▶ Brief
For each entry below, write an exact copy and leave out the images.

-------- Dataset entries --------

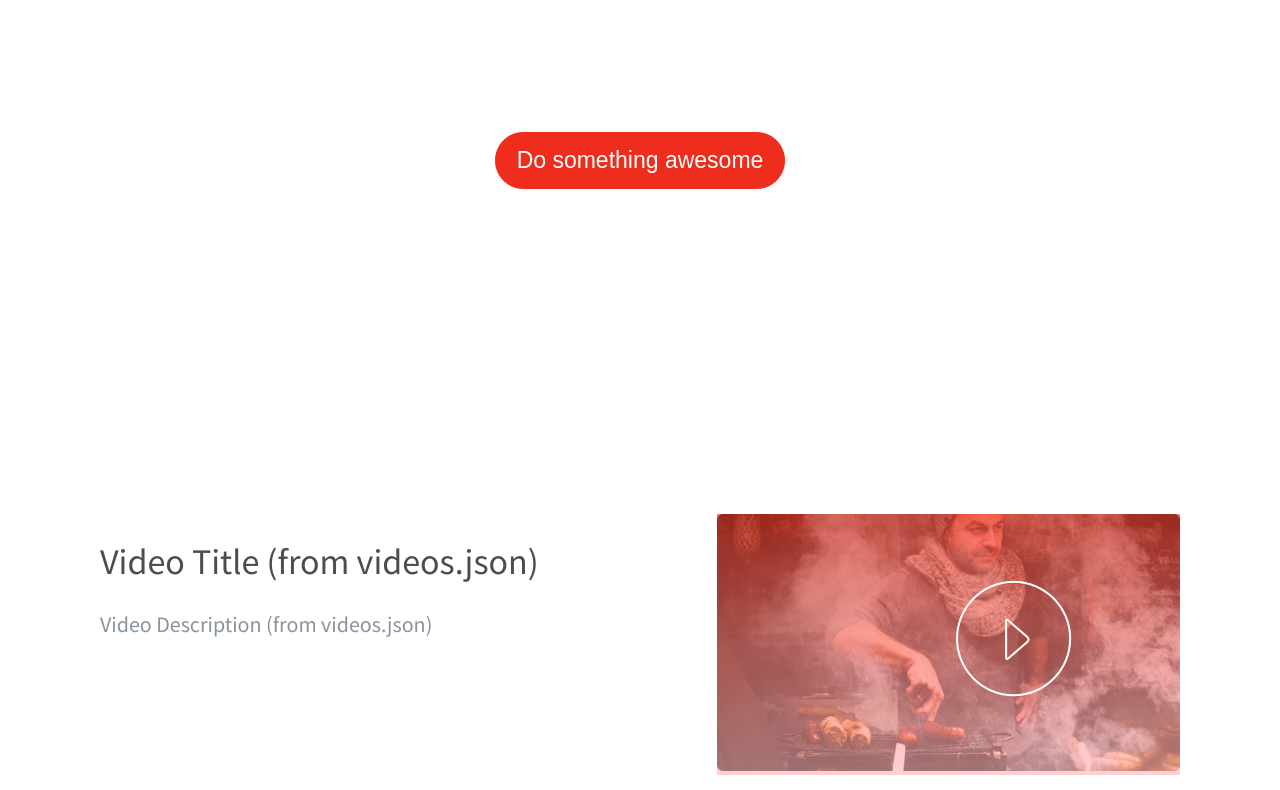
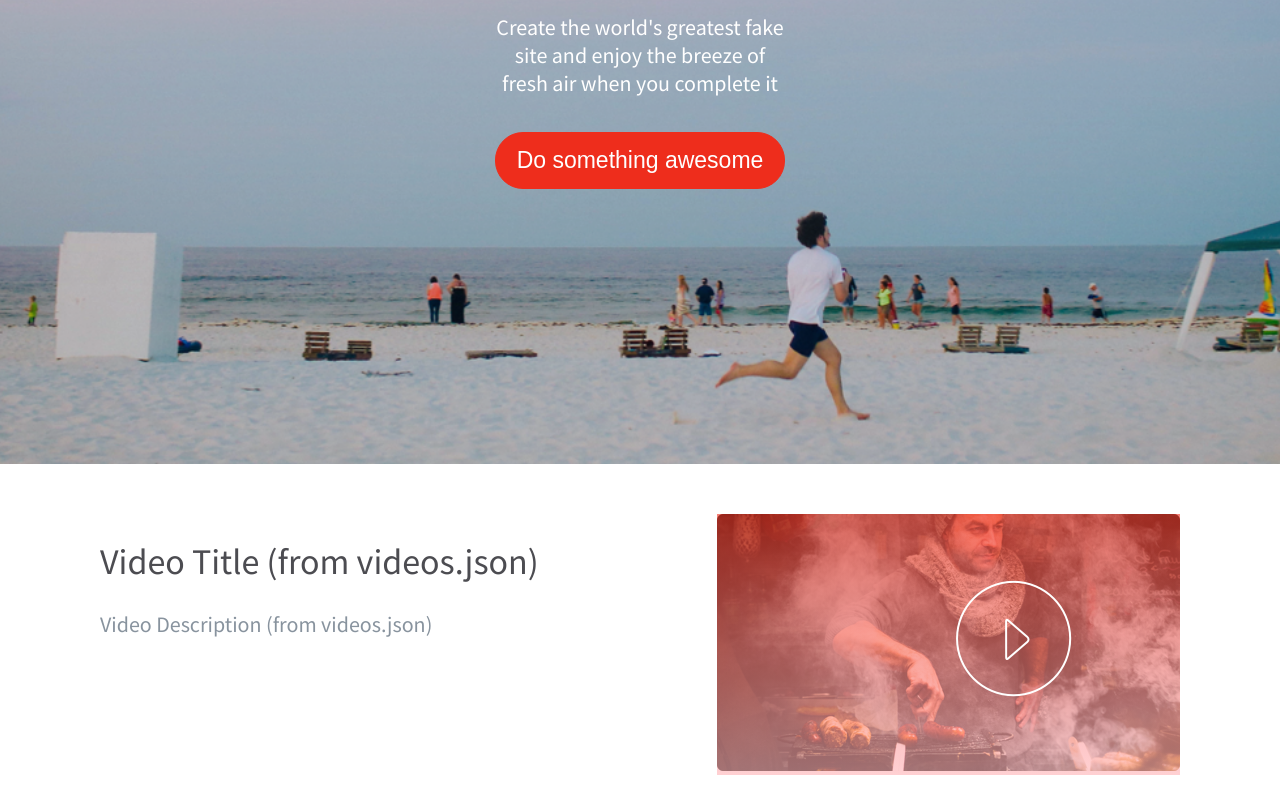
Before and after one commit to KennethPWebDevelopment/fake-website, a plain HTML site: page index.html in a window 1280 px wide. Shown: the part 356-1146 px from the top of the page. Drawn offline with nearby package versions, Linux system fonts and the light colour scheme.

Commit message:
updated hero image

```diff
--- a/style.css
+++ b/style.css
@@ -67,7 +67,7 @@ button {
 /* Header */
 
 .header {
-    background-image: url("assets\hero-image.png");
+    background-image: url(hero-image.png);
     background-position: center;
     background-repeat: no-repeat;
     background-size: cover;
```
Also changed, not shown: hero-image.png (renamed from assets/hero-image.png).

--------

▶ Worked solution
Before and after one commit to KennethPWebDevelopment/fake-website, a plain HTML site: page index.html in a window 1280 px wide. Shown: the part 356-1146 px from the top of the page. Drawn offline with nearby package versions, Linux system fonts and the light colour scheme.

Commit message:
updated hero image

```diff
--- a/style.css
+++ b/style.css
@@ -67,7 +67,7 @@ button {
 /* Header */
 
 .header {
-    background-image: url("assets\hero-image.png");
+    background-image: url(hero-image.png);
     background-position: center;
     background-repeat: no-repeat;
     background-size: cover;
```
Also changed, not shown: hero-image.png (renamed from assets/hero-image.png).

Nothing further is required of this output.